In this chapter I shall be calculating the dissipation rate resulting from driving a chaotic billiard (also known as a cavity) system containing a single particle or gas of non-interacting particles. The billiard system is in -dimensional space, and is entirely defined by the location of its closed, hard wall-- `driving' will means the parameter moves, or deforms, this wall, according to a `deformation function' .
What is the rate in which the `gas' inside the cavity is heated up? The answer depends on the shape of the cavity, the deformation involved, as well as on the amplitude and the driving frequency . Also the number of particles and their energy distribution should be specified. To reach an answer I shall be using the theory outlined in the previous chapter, where it was explained that the dissipation rate due to driving at frequency is proportional to a correlation power spectrum , in both classical and quantum linear response. Hence , also known as the `band profile', will now be the main object of study. Of particular interest is its zero-frequency limit . will take different forms for the case of different deformations and for different cavity shapes-- I will be interested in general deformations which need not preserve the cavity shape nor its volume. I also assume shapes such that the motion of the particle inside the cavity is globally chaotic, meaning no mixed phase space . The criteria for having such a cavity are discussed in [40,204]. For validity of linear response, the slowness condition of (2.12) is assumed, which in the billiard case becomes , that is the speed of wall movement should be much less than the particle speed at the energy .

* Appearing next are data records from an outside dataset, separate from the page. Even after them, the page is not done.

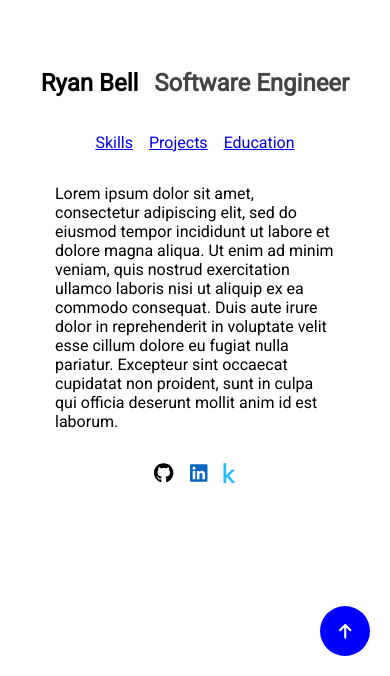
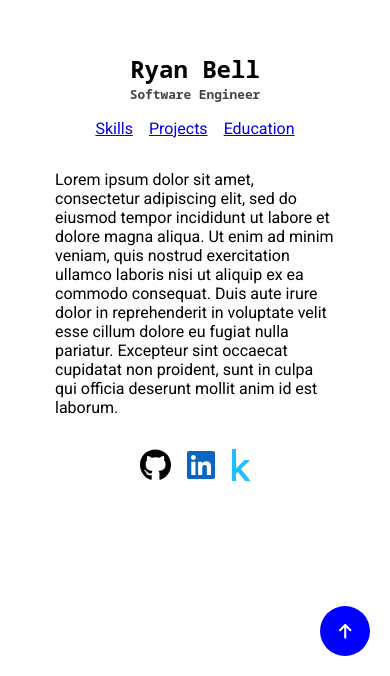
Before and after one commit to raian621/actual-portfolio, a Next.js app: page / in a window 390 px wide. Shown: the part 168-844 px from the top of the page. Built offline with nearby package versions, Linux system fonts and the light colour scheme.

Commit message:
added stuff :3

```diff
--- /dev/null
+++ b/app/fonts.tsx
@@ -0,0 +1,7 @@
+import { Noto_Sans_Mono, Roboto } from "next/font/google";
+
+export const roboto = Roboto({ subsets: ["latin"], weight: ["400"] });
+export const notoSansMono = Noto_Sans_Mono({
+  subsets: ["latin"],
+  weight: ["600"],
+});
--- a/app/layout.tsx
+++ b/app/layout.tsx
@@ -1,13 +1,11 @@
 import type { Metadata } from "next";
-import { Roboto } from "next/font/google";
 import "./globals.css";
 import TopScrollButton from "./ui/misc/topScrollButton";
-
-const roboto = Roboto({ subsets: ["latin"], weight: ["400"] });
+import { roboto } from "./fonts";
 
 export const metadata: Metadata = {
   title: "Ryan Bell",
-  description: "Overwhelmingly mid software engineer",
+  description: "Portfolio page for an overwhelmingly mid software engineer",
 };
 
 export default function RootLayout({
@@ -17,11 +15,7 @@ export default function RootLayout({
 }>) {
   return (
     <html lang="en">
-      <body className={`${roboto.className}`}>
-        <div id="top" />
-        <TopScrollButton />
-        {children}
-      </body>
+      <body className={`${roboto.className}`}>{children}</body>
     </html>
   );
 }
--- a/app/page.tsx
+++ b/app/page.tsx
@@ -1,9 +1,12 @@
 import { Education, Landing, Projects, Skills } from "./ui/home";
 import styles from "./page.module.css";
+import TopScrollButton from "./ui/misc/topScrollButton";
+import { useRef } from "react";
 
 export default function Page() {
   return (
     <div className={styles.home}>
+      <TopScrollButton />
       <Landing />
       <Skills />
       <Projects />
--- a/app/ui/home/education.tsx
+++ b/app/ui/home/education.tsx
@@ -1,7 +1,9 @@
+import { notoSansMono } from "@/app/fonts";
+
 export default function Education() {
   return (
     <section id="education">
-      <h2>Education</h2>
+      <h2 className={notoSansMono.className}>Education</h2>
       <article>
         <h3>Collin County Community College</h3>
         <p>May 2022</p>
--- a/app/ui/home/home.module.css
+++ b/app/ui/home/home.module.css
@@ -1,7 +1,31 @@
-.title {
-    display: flex;
-    align-items: center;
-    gap: 1em;
+@media (min-width: 800px) {
+    .title {
+        display: flex;
+        align-items: center;
+        gap: 1em;
+    }
+
+    .title :nth-child(1)::after {
+        content: ":"
+    }
+}
+
+@media (max-width: 800px) {
+    .title {
+        display: flex;
+        flex-direction: column;
+        align-items: center;
+        gap: 0;
+    }
+
+    .title * {
+        margin: 0;
+        padding: 0;
+    }
+
+    .title :nth-child(2) {
+        font-size: 0.8rem;
+    }
 }
 
 .nameSubtitle {
--- a/app/ui/home/landing.tsx
+++ b/app/ui/home/landing.tsx
@@ -7,14 +7,19 @@ import { FontAwesomeIcon } from "@fortawesome/react-fontawesome";
 import { config } from "@fortawesome/fontawesome-svg-core";
 import "@fortawesome/fontawesome-svg-core/styles.css";
 import { GitHubIcon, KaggleIcon, LinkedInIcon } from "@/app/icons";
+import { notoSansMono } from "@/app/fonts";
 config.autoAddCss = false;
 
 export default function Landing() {
   return (
     <section id="landing">
       <div className={styles.title}>
-        <h2 className={styles.nameTitle}>Ryan Bell</h2>
-        <h2 className={styles.nameSubtitle}>Software Engineer</h2>
+        <h2 className={`${styles.nameTitle} ${notoSansMono.className}`}>
+          Ryan Bell
+        </h2>
+        <h2 className={`${styles.nameSubtitle} ${notoSansMono.className}`}>
+          Software Engineer
+        </h2>
       </div>
       <ul className={styles.landingPageLinks}>
         <li>
@@ -39,17 +44,17 @@ export default function Landing() {
       <ul className={styles.landingPageLinks}>
         <li>
           <a href="https://github.com/raian621" target="_blank">
-            <GitHubIcon size="lg" color="black" />
+            <GitHubIcon size="2x" color="black" />
           </a>
         </li>
         <li>
           <a href="https://www.linkedin.com/in/ryan-z-bell/" target="_blank">
-            <LinkedInIcon size="lg" color="#0a66c2" />
+            <LinkedInIcon size="2x" color="#0a66c2" />
           </a>
         </li>
         <li>
           <a href="https://www.kaggle.com/ryanbell62101" target="_blank">
-            <KaggleIcon size="lg" color="#20beff" />
+            <KaggleIcon size="2x" color="#20beff" />
           </a>
         </li>
       </ul>
--- a/app/ui/home/projects.tsx
+++ b/app/ui/home/projects.tsx
@@ -1,11 +1,12 @@
 import Link from "next/link";
 import ProjectCard from "./projectCard";
 import ProjectGrid from "./projectGrid";
+import { notoSansMono } from "@/app/fonts";
 
 export default function Projects() {
   return (
     <section id="projects">
-      <h2>Projects</h2>
+      <h2 className={notoSansMono.className}>Projects</h2>
       <ProjectGrid>
         <ProjectCard
           title="CoverDB"
--- a/app/ui/home/skills.tsx
+++ b/app/ui/home/skills.tsx
@@ -1,7 +1,9 @@
+import { notoSansMono } from "@/app/fonts";
+
 export default function Skills() {
   return (
     <section id="skills">
-      <h2>Skills</h2>
+      <h2 className={notoSansMono.className}>Skills</h2>
       <h3>Programming Languages</h3>
       <ul>
         <li>C</li>
--- a/app/ui/misc/topScrollButton.module.css
+++ b/app/ui/misc/topScrollButton.module.css
@@ -11,7 +11,7 @@
     border-radius: 25px;
     border: none;
     transition: filter;
-    transition-duration: 100ms;
+    transition-duration: 200ms;
 }
 
 .topScrollButton:hover {
@@ -19,7 +19,7 @@
     cursor: pointer;
 }
 
-.topScrollButtonHidden {
+.hidden {
     filter: opacity(0%);
     pointer-events: none;
 }
--- a/app/ui/misc/topScrollButton.tsx
+++ b/app/ui/misc/topScrollButton.tsx
@@ -1,9 +1,45 @@
+"use client";
+
 import { UpArrowIcon } from "@/app/icons";
 import styles from "./topScrollButton.module.css";
+import { useEffect, useRef, useState } from "react";
 
 export default function TopScrollButton() {
+  const ref = useRef<HTMLButtonElement>(null);
+  const [visible, setVisible] = useState(true);
+
+  const handleClick = () => {
+    if (ref.current === null || ref.current.parentElement === null) {
+      return;
+    }
+
+    ref.current.parentElement.scrollTo(0, 0);
+  };
+
+  useEffect(() => {
+    if (ref.current === null || ref.current.parentElement === null) {
+      return;
+    }
+
+    // this feels wrong, but whatever
+    ref.current.parentElement.onscroll = (_e: Event) => {
+      if (ref.current?.parentElement?.scrollTop === 0) {
+        setVisible(false);
+      } else {
+        setVisible(true);
+      }
+    };
+  }, []);
+
   return (
-    <button className={styles.topScrollButton}>
+    <button
+      className={`${
+        styles.topScrollButton + " " + (visible ? "" : styles.hidden)
+      }`}
+      ref={ref}
+      onClick={() => handleClick()}
+      onScroll={() => console.log("asdjkfhsdjkfh")}
+    >
       <UpArrowIcon size="lg" color="white" />
     </button>
   );
```
Also changed, not shown: app/context/scrollContext.ts (added, +7 -0 lines).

I will introduce the white noise approximation (WNA), which uses a strong chaos assumption to give an estimate for . In the nuclear application () this leads to the so-called `wall formula'. I will then compare computed curves to the WNA prediction, and find many deformations for which the WNA fails. In particular, the main result will be the discovery of a class of deformations which have vanishing as various powers of in the zero-frequency limit, which I name `special' deformations. This class is the set of deformations that are shape-preserving: they involve only translations, rotations and dilations of the cavity. Note that translations and rotations are also volume-preserving, in which case the associated time-dependent deformations can be described as `shaking' the cavity. The special class is important for three reasons:
The Appendices B and C detail the numerical methods used for classical and quantum band profile calculations in this and the following two chapters.